- **Exercise prompt**: Give only the number of lines in these records that include "https".

- **Provided information**:
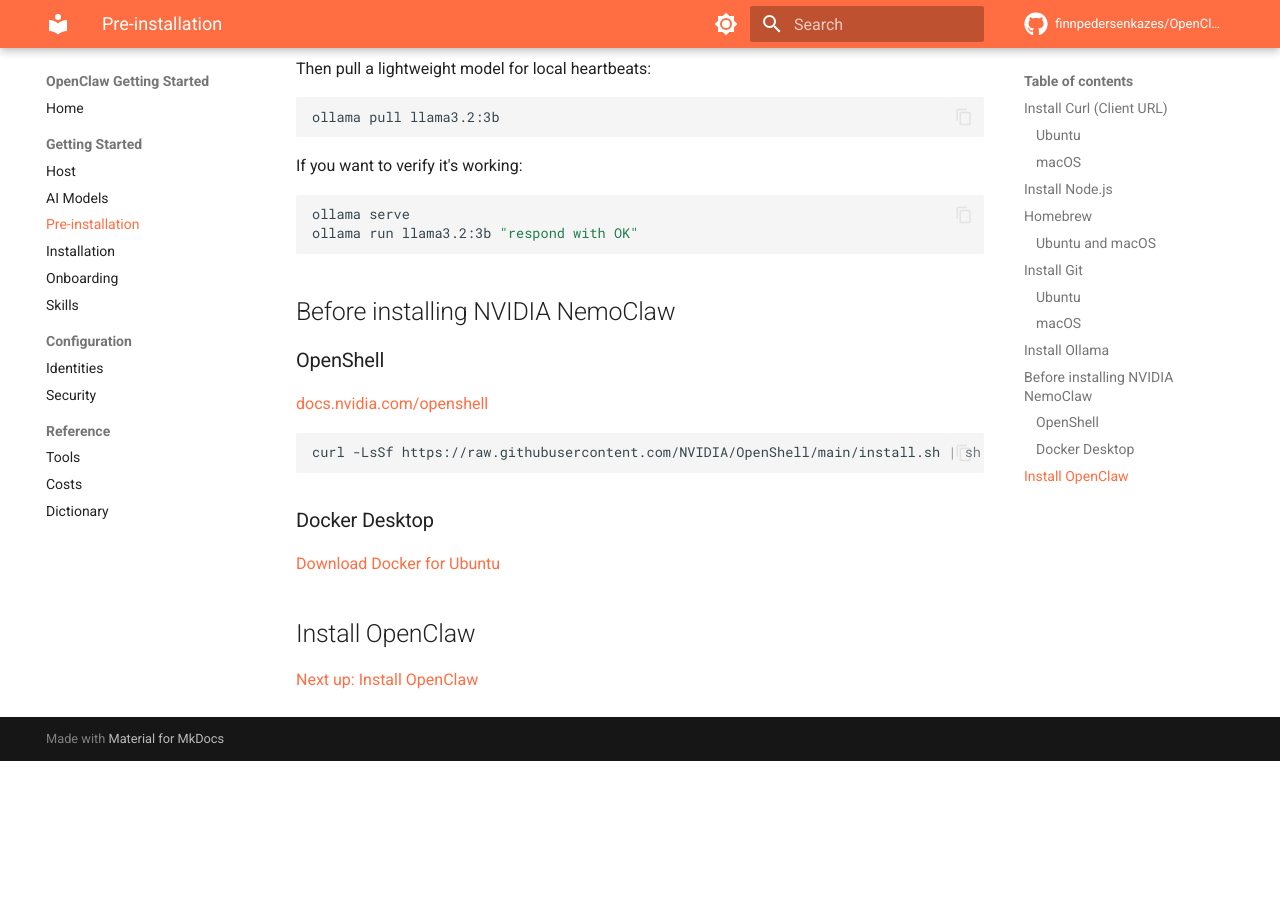
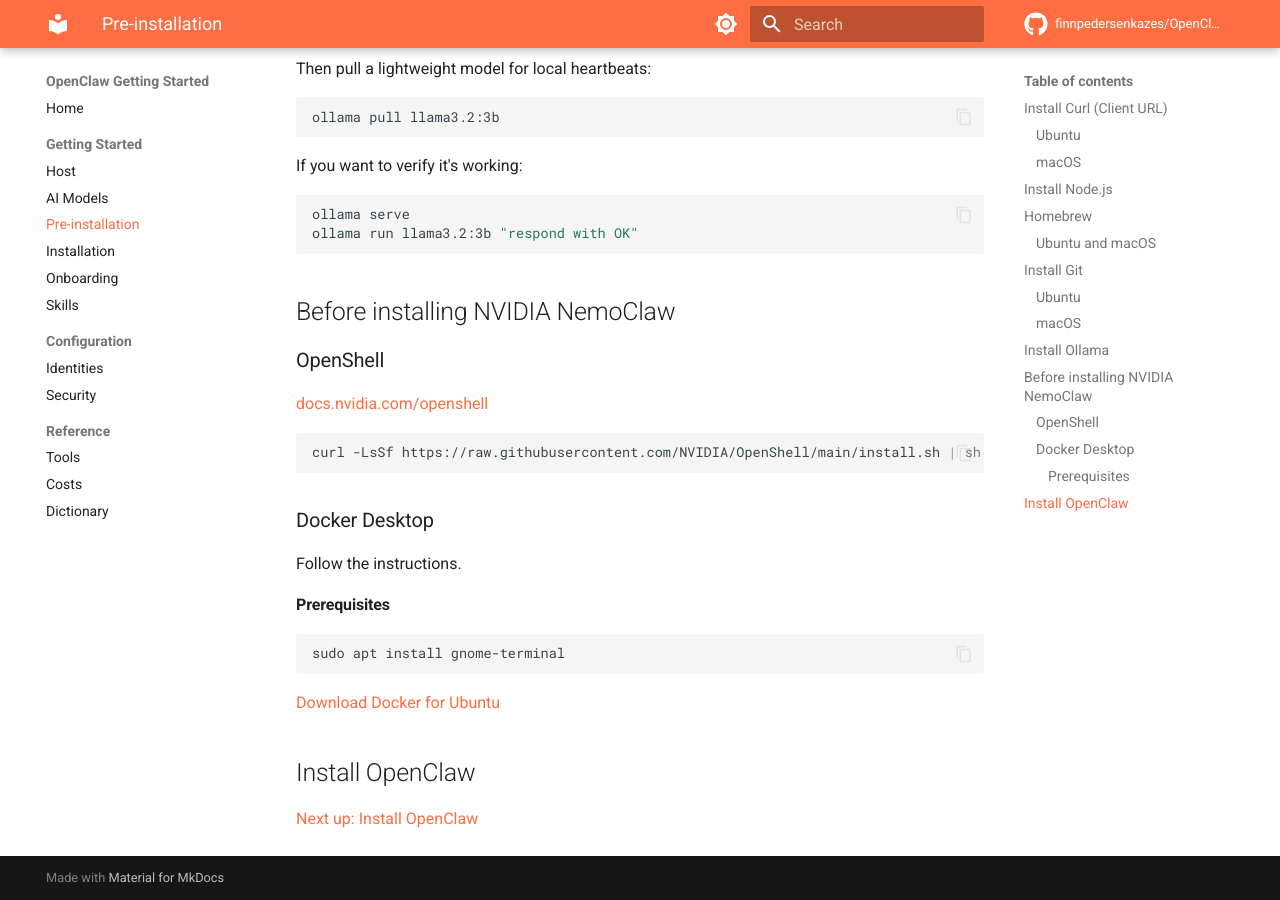
Before and after one commit to finnpedersenkazes/OpenClawGettingStarted, an MkDocs documentation site: the page built from docs/PreInstallation.md, in a window 1280 px wide and 900 px high, scrolled down 1885 px. Built offline with MkDocs 1.6.1 and Material for MkDocs 9.7.7, drawn with Linux system fonts in a browser that asks for light colours; comment, search, counter and statistics services are not loaded; before the commit the page ends 2646 px from its top, so only the background shows below that.

````diff
--- a/docs/PreInstallation.md
+++ b/docs/PreInstallation.md
@@ -110,6 +110,14 @@ curl -LsSf https://raw.githubusercontent.com/NVIDIA/OpenShell/main/install.sh |
 
 ### Docker Desktop
 
+Follow the instructions.
+
+#### Prerequisites
+
+```bash
+sudo apt install gnome-terminal
+```
+
 [Download Docker for Ubuntu](https://docs.docker.com/desktop/setup/install/linux/ubuntu/)
 
 ## Install OpenClaw
````
Also changed, not shown: docs/InstallationNemo.md (added, +7 -0 lines).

- **Completed exercise**: 2